§ What you need to do: Find how many lines in the material below contain the word "refers" and give only that number.
#### Data for analysis
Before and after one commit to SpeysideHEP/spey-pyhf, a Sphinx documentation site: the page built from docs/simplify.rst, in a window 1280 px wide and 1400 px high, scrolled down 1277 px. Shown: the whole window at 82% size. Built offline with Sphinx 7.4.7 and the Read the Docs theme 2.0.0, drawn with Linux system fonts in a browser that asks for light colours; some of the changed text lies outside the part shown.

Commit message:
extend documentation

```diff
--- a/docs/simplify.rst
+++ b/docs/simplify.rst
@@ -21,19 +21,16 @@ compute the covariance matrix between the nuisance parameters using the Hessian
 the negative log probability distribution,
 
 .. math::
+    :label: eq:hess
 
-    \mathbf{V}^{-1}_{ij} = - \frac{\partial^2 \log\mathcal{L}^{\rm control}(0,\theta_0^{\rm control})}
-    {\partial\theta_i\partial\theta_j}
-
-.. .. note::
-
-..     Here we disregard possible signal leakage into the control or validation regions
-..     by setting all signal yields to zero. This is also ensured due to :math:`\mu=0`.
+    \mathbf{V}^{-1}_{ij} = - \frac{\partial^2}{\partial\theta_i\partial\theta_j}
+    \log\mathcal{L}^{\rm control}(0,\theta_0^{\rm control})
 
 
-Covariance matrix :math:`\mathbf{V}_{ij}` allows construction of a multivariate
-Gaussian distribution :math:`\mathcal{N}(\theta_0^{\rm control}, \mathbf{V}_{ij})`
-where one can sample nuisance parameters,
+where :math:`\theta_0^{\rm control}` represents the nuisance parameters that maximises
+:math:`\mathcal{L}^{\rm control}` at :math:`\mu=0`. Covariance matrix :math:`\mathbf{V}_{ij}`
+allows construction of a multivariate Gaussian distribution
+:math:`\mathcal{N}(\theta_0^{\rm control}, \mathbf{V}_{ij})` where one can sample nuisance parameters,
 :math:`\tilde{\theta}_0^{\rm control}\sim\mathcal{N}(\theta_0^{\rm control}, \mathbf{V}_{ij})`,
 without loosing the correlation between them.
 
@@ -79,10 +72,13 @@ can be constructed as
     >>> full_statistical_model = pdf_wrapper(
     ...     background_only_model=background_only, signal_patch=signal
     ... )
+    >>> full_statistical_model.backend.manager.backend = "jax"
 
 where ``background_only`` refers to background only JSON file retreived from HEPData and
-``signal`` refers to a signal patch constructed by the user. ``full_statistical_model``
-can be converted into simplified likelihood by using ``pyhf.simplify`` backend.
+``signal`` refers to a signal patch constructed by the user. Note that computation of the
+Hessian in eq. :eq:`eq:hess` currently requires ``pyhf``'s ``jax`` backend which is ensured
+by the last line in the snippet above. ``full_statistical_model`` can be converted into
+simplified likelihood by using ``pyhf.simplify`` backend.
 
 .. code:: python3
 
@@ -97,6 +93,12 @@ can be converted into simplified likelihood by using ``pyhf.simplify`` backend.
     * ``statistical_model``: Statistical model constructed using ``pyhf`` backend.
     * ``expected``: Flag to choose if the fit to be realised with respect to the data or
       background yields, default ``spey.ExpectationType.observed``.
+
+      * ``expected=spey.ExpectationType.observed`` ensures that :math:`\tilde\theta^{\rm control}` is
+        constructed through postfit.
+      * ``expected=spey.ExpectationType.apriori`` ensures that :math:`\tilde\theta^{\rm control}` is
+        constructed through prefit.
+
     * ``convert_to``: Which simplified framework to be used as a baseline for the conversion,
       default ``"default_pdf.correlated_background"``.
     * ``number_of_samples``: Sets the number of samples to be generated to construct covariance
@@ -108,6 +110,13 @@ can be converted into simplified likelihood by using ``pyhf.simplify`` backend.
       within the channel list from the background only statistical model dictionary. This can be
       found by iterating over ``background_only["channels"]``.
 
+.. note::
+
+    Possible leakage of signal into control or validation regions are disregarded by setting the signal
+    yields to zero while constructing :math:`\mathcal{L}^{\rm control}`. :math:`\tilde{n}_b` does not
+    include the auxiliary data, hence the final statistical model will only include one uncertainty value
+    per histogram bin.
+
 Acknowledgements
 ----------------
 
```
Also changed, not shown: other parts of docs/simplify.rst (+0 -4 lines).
########
§ Response: 3